Picture: Lotus 91/5

The Goodwood 74th Members’ Meeting this spring will feature demonstration runs the ‘ground effects’ generation of Formula One cars, and Classic Team Lotus will be bringing along or looking after for proud owners seven of these high-downforce F1 cars. The West Sussex circuit will see two Lotus 78s, and examples of the Lotus 80, 81, 86, 88B and 91 on track in what promises to be a great weekend.

A number of teams and designers had got to close to a working ground effects car in the late 1960s and into the 1970s, in some cases without realising quite what they had stumbled upon, but it was Colin Chapman’s Lotus 78 that was the first effective solution. The principle involves controlling the air flow under the car and accelerating it to produce a low pressure zone, effectively sucking the car down on the track, and in Formula One in particular this airflow was controlled in a number of ways including the use of ‘skirts’ along the sides of the car preventing air from spilling out between the sides of the car and the road surface.

The use of ground effects also had the advantage of not adding to the drag of the car, so straight-line speed was not reduced, and after some experimentation Chapman settled on the use of flexible rubber skirts on the 78. The car was very effective and Mario Andretti took four wins and team-mate Gunnar Nilsson one in the 1977 season, and the other teas know they had to react in kind although Lotus went to some lengths to hide the true secret of their pace.

Having won the driver’s title with the Lotus 79, for 1979 the team wanted to go further and the Lotus 80 was designed fully around the ground effects theory, with the underside aerodynamics running the nose section to beyond the rear wheels.

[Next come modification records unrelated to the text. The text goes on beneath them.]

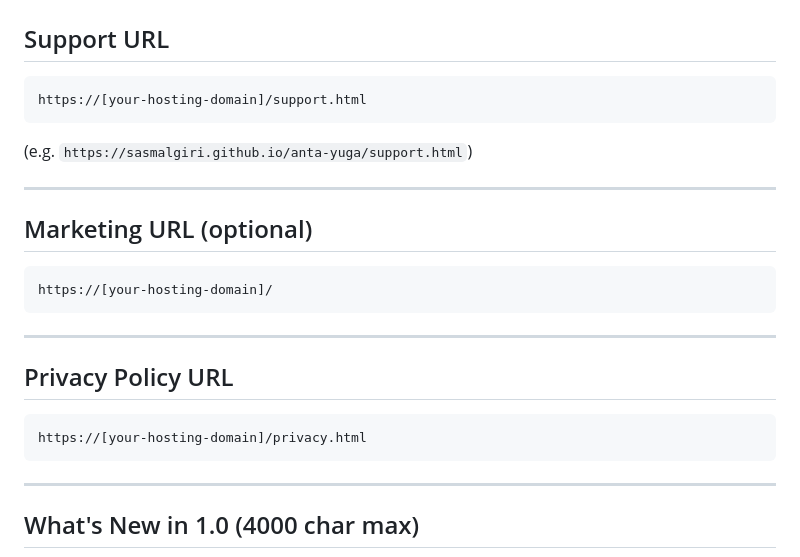
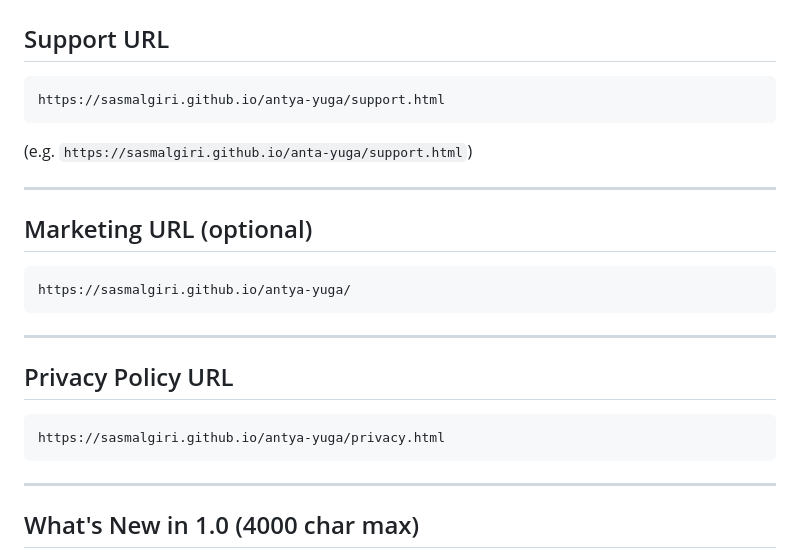
Before and after one commit to sasmalgiri/antya-yuga, a Markdown page: APP_STORE_LISTING.md, the part around the change. Rendered like a GitHub page.

Commit message:
APP_STORE_LISTING: fill in GitHub Pages URLs
Co-Authored-By: Claude Opus 4.7 <noreply@anthropic.com>

````diff
--- a/APP_STORE_LISTING.md
+++ b/APP_STORE_LISTING.md
@@ -116,7 +116,7 @@ tower defense,strategy,indian mythology,ramayana,mahabharata,sudarshana,chakra,d
 ## Support URL
 
 ```
-https://[your-hosting-domain]/support.html
+https://sasmalgiri.github.io/antya-yuga/support.html
 ```
 (e.g. `https://sasmalgiri.github.io/anta-yuga/support.html`)
 
@@ -125,7 +125,7 @@ https://[your-hosting-domain]/support.html
 ## Marketing URL (optional)
 
 ```
-https://[your-hosting-domain]/
+https://sasmalgiri.github.io/antya-yuga/
 ```
 
 ---
@@ -133,7 +133,7 @@ https://[your-hosting-domain]/
 ## Privacy Policy URL
 
 ```
-https://[your-hosting-domain]/privacy.html
+https://sasmalgiri.github.io/antya-yuga/privacy.html
 ```
 
 ---
````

The concept was ambitious, and proved hard to tame, the centre of pressure under the car moving under acceleration and braking resulting in varying levels of downforce. Carlos Reuteman refused to race the car and used a Lotus 79, while Andretti only raced the car three times, taking a third at the Spanish GP, before also opting for a 79.

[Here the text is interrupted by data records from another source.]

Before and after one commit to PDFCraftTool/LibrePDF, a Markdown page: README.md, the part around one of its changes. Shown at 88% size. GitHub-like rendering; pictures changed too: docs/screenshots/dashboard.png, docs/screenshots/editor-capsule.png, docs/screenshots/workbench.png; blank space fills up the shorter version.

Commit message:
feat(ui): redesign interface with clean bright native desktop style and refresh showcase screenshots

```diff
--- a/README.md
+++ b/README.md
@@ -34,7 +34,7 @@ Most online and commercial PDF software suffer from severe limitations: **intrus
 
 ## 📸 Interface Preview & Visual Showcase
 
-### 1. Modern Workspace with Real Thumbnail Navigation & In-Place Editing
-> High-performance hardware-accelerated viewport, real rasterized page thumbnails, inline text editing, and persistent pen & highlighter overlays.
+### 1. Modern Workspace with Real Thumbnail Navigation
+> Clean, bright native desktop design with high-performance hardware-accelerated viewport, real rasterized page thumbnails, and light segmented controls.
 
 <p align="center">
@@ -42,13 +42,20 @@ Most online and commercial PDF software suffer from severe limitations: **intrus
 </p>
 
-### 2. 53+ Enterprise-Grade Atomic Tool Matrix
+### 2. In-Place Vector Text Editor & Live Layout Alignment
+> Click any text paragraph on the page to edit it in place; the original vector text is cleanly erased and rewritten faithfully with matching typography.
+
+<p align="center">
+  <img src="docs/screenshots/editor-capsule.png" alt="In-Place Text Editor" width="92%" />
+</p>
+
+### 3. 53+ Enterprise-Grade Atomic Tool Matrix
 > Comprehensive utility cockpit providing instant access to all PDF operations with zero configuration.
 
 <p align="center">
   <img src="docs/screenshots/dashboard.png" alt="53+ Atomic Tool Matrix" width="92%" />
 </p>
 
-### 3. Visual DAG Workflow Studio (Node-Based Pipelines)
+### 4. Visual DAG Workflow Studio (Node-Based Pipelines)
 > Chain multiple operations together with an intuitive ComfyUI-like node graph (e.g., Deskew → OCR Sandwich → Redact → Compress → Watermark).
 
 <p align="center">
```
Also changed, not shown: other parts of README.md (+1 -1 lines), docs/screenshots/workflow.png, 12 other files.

Under pressure from other teams who now fully understood the principles involved, Chapman reacted gain by looking for his characteristic innovation. The Lotus 86 had been designed as a skirted ground effects car but only one prototype was built and used in testing through 1980. From that car the team developed the Lotus 88, which uniquely featured what were essentially two chassis, one inside the other.

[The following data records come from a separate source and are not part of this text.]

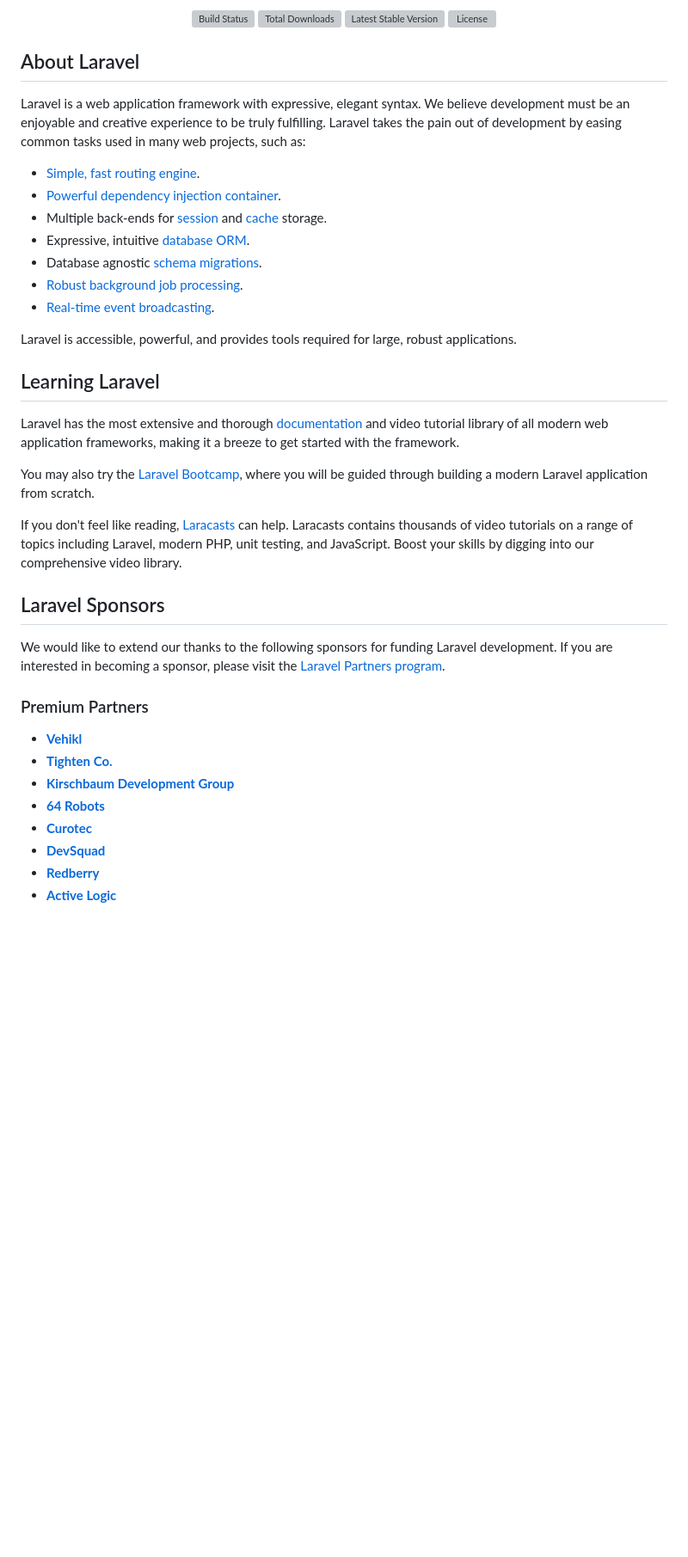
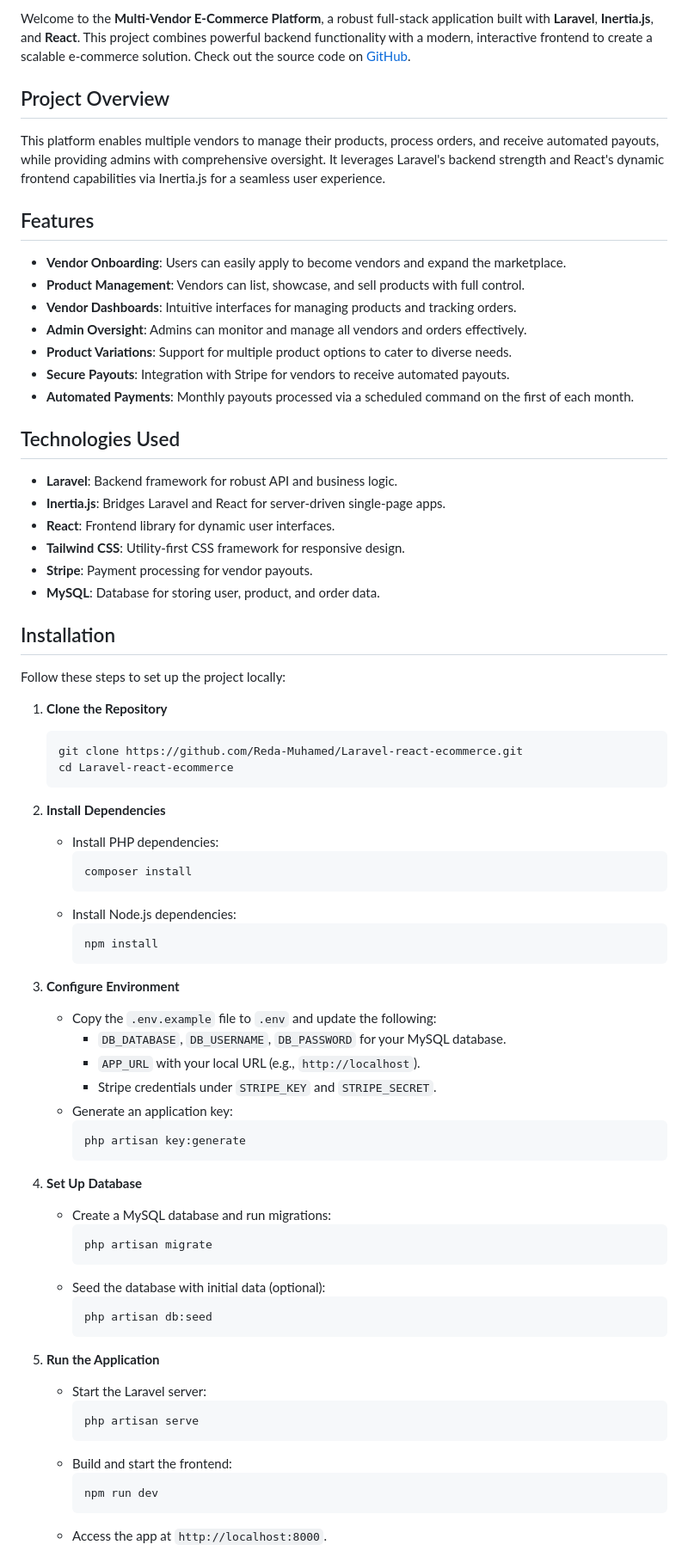
Before and after one commit to Reda-Muhamed/Laravel-react-ecommerce, a Markdown page: README.md, the part around the change printed below. Shown: that part at 86% size. Drawn GitHub-style; blank space fills up the shorter version; grey boxes are pictures that could not be loaded.

````diff
--- a/README.md
+++ b/README.md
@@ -2,44 +2,77 @@
 
-<p align="center">
-<a href="https://github.com/laravel/framework/actions"><img src="https://github.com/laravel/framework/workflows/tests/badge.svg" alt="Build Status"></a>
-<a href="https://packagist.org/packages/laravel/framework"><img src="https://img.shields.io/packagist/dt/laravel/framework" alt="Total Downloads"></a>
-<a href="https://packagist.org/packages/laravel/framework"><img src="https://img.shields.io/packagist/v/laravel/framework" alt="Latest Stable Version"></a>
-<a href="https://packagist.org/packages/laravel/framework"><img src="https://img.shields.io/packagist/l/laravel/framework" alt="License"></a>
-</p>
+Welcome to the **Multi-Vendor E-Commerce Platform**, a robust full-stack application built with **Laravel**, **Inertia.js**, and **React**. This project combines powerful backend functionality with a modern, interactive frontend to create a scalable e-commerce solution. Check out the source code on [GitHub](https://github.com/Reda-Muhamed/Laravel-react-ecommerce).
 
-## About Laravel
+## Project Overview
 
-Laravel is a web application framework with expressive, elegant syntax. We believe development must be an enjoyable and creative experience to be truly fulfilling. Laravel takes the pain out of development by easing common tasks used in many web projects, such as:
+This platform enables multiple vendors to manage their products, process orders, and receive automated payouts, while providing admins with comprehensive oversight. It leverages Laravel's backend strength and React's dynamic frontend capabilities via Inertia.js for a seamless user experience.
 
-- [Simple, fast routing engine](https://laravel.com/docs/routing).
-- [Powerful dependency injection container](https://laravel.com/docs/container).
-- Multiple back-ends for [session](https://laravel.com/docs/session) and [cache](https://laravel.com/docs/cache) storage.
-- Expressive, intuitive [database ORM](https://laravel.com/docs/eloquent).
-- Database agnostic [schema migrations](https://laravel.com/docs/migrations).
-- [Robust background job processing](https://laravel.com/docs/queues).
-- [Real-time event broadcasting](https://laravel.com/docs/broadcasting).
+## Features
 
-Laravel is accessible, powerful, and provides tools required for large, robust applications.
+- **Vendor Onboarding**: Users can easily apply to become vendors and expand the marketplace.
+- **Product Management**: Vendors can list, showcase, and sell products with full control.
+- **Vendor Dashboards**: Intuitive interfaces for managing products and tracking orders.
+- **Admin Oversight**: Admins can monitor and manage all vendors and orders effectively.
+- **Product Variations**: Support for multiple product options to cater to diverse needs.
+- **Secure Payouts**: Integration with Stripe for vendors to receive automated payouts.
+- **Automated Payments**: Monthly payouts processed via a scheduled command on the first of each month.
 
-## Learning Laravel
+## Technologies Used
 
-Laravel has the most extensive and thorough [documentation](https://laravel.com/docs) and video tutorial library of all modern web application frameworks, making it a breeze to get started with the framework.
+- **Laravel**: Backend framework for robust API and business logic.
+- **Inertia.js**: Bridges Laravel and React for server-driven single-page apps.
+- **React**: Frontend library for dynamic user interfaces.
+- **Tailwind CSS**: Utility-first CSS framework for responsive design.
+- **Stripe**: Payment processing for vendor payouts.
+- **MySQL**: Database for storing user, product, and order data.
 
-You may also try the [Laravel Bootcamp](https://bootcamp.laravel.com), where you will be guided through building a modern Laravel application from scratch.
+## Installation
 
-If you don't feel like reading, [Laracasts](https://laracasts.com) can help. Laracasts contains thousands of video tutorials on a range of topics including Laravel, modern PHP, unit testing, and JavaScript. Boost your skills by digging into our comprehensive video library.
+Follow these steps to set up the project locally:
 
-## Laravel Sponsors
+1. **Clone the Repository**
+   ```bash
+   git clone https://github.com/Reda-Muhamed/Laravel-react-ecommerce.git
+   cd Laravel-react-ecommerce
+   ```
 
-We would like to extend our thanks to the following sponsors for funding Laravel development. If you are interested in becoming a sponsor, please visit the [Laravel Partners program](https://partners.laravel.com).
+2. **Install Dependencies**
+   - Install PHP dependencies:
+     ```bash
+     composer install
+     ```
+   - Install Node.js dependencies:
+     ```bash
+     npm install
+     ```
 
-### Premium Partners
+3. **Configure Environment**
+   - Copy the `.env.example` file to `.env` and update the following:
+     - `DB_DATABASE`, `DB_USERNAME`, `DB_PASSWORD` for your MySQL database.
+     - `APP_URL` with your local URL (e.g., `http://localhost`).
+     - Stripe credentials under `STRIPE_KEY` and `STRIPE_SECRET`.
+   - Generate an application key:
+     ```bash
+     php artisan key:generate
+     ```
 
-- **[Vehikl](https://vehikl.com)**
-- **[Tighten Co.](https://tighten.co)**
-- **[Kirschbaum Development Group](https://kirschbaumdevelopment.com)**
-- **[64 Robots](https://64robots.com)**
-- **[Curotec](https://www.curotec.com/services/technologies/laravel)**
-- **[DevSquad](https://devsquad.com/hire-laravel-developers)**
-- **[Redberry](https://redberry.international/laravel-development)**
-- **[Active Logic](https://activelogic.com)**
+4. **Set Up Database**
+   - Create a MySQL database and run migrations:
+     ```bash
+     php artisan migrate
+     ```
+   - Seed the database with initial data (optional):
+     ```bash
+     php artisan db:seed
+     ```
+
+5. **Run the Application**
+   - Start the Laravel server:
+     ```bash
+     php artisan serve
+     ```
+   - Build and start the frontend:
+     ```bash
+     npm run dev
+     ```
+   - Access the app at `http://localhost:8000`.
+
````
Also changed, not shown: other parts of README.md (+37 -9 lines).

The outer chassis was effectively wingless and acted as one large ground effect device generating downforce from nose to the rear axle, while the inner was independently sprung and held the cockpit, Cosworth DFV engine etc. This time team drivers Nigel Mansell and Elio de Angelis were happy with the handling and behaviour of the car, which also featured extensive use of carbon fibre for the first time.

While the team and drivers were pleased their rivals were not, and protested to the FIA that the twin chassis were effectively moving aerodynamic devices and thus illegal. Despite the numerous prostrations of Chapman this was ultimately upheld and the innovative car never raced in period, the team having to use updates of the more standard 78.

While not strictly a ground effects car, the Lotus 91 was a typical innovative Lotus reply to the change on regulations for 1982 and was fitted with an early form of active suspension to control ride height and pitch. The car gave de Angelis a win at the Austrian GP at a time when the turbo-engined cars had a power advantage over the Cosworth powered Lotus, the final win for the team while under Chapman’s control.

The FIA banned ground effects for the 1983 Formula One season by making a flat bottom compulsory on cars.